Task details:
Among the entries below, find the lines holding "class" and copy them.

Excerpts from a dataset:
________

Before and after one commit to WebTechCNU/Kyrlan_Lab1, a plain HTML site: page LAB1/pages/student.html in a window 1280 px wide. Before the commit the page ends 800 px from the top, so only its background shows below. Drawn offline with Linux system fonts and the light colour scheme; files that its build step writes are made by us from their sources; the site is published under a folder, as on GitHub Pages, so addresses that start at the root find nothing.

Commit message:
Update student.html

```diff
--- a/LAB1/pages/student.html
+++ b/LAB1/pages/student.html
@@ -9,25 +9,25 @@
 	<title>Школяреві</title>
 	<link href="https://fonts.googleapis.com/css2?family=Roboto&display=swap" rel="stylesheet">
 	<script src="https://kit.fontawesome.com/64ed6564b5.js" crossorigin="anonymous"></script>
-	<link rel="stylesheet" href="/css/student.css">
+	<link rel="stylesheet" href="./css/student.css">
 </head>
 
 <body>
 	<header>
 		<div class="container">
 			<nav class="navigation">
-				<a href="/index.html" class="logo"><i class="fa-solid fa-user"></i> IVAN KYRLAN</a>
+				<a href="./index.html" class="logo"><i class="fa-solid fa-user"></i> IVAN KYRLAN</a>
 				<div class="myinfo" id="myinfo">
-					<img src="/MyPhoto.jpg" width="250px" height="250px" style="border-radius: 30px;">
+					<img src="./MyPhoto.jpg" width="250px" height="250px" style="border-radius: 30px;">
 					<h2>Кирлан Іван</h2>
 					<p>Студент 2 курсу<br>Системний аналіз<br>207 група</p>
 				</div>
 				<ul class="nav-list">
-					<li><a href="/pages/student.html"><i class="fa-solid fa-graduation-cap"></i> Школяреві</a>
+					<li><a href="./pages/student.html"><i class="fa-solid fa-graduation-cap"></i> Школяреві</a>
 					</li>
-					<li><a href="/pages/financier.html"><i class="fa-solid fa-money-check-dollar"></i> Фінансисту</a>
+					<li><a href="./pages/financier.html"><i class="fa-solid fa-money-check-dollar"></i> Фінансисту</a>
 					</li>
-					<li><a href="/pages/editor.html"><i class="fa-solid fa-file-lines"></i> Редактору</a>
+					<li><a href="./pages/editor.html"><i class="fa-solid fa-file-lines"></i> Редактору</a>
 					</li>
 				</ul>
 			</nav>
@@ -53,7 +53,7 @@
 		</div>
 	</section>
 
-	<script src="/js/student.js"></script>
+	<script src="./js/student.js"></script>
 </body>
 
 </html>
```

________

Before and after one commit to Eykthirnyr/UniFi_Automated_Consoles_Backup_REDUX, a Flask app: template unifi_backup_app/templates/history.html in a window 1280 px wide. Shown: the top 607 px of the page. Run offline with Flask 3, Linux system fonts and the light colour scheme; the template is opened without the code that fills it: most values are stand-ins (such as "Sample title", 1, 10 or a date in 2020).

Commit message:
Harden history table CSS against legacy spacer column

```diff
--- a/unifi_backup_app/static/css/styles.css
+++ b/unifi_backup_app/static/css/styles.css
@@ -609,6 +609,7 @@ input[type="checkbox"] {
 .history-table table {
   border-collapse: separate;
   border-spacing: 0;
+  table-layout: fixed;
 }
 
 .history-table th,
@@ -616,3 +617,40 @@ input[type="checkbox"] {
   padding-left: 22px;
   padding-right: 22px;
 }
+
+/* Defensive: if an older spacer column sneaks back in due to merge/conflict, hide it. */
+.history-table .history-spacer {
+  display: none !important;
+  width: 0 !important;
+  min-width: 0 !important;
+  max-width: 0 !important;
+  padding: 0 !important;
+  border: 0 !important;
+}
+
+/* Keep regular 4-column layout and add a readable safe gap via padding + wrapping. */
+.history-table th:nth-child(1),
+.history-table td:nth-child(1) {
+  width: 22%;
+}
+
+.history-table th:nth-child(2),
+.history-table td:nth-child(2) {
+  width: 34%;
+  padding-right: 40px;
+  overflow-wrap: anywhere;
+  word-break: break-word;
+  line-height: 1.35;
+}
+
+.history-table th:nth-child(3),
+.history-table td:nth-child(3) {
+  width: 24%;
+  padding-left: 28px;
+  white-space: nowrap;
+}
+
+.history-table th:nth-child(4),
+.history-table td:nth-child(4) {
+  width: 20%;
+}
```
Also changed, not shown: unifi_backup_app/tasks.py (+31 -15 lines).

________

Response area:
 		<div class="container">
 			<nav class="navigation">
-				<a href="/index.html" class="logo"><i class="fa-solid fa-user"></i> IVAN KYRLAN</a>
+				<a href="./index.html" class="logo"><i class="fa-solid fa-user"></i> IVAN KYRLAN</a>
 				<div class="myinfo" id="myinfo">
 				<ul class="nav-list">
-					<li><a href="/pages/student.html"><i class="fa-solid fa-graduation-cap"></i> Школяреві</a>
+					<li><a href="./pages/student.html"><i class="fa-solid fa-graduation-cap"></i> Школяреві</a>
-					<li><a href="/pages/financier.html"><i class="fa-solid fa-money-check-dollar"></i> Фінансисту</a>
+					<li><a href="./pages/financier.html"><i class="fa-solid fa-money-check-dollar"></i> Фінансисту</a>
-					<li><a href="/pages/editor.html"><i class="fa-solid fa-file-lines"></i> Редактору</a>
+					<li><a href="./pages/editor.html"><i class="fa-solid fa-file-lines"></i> Редактору</a>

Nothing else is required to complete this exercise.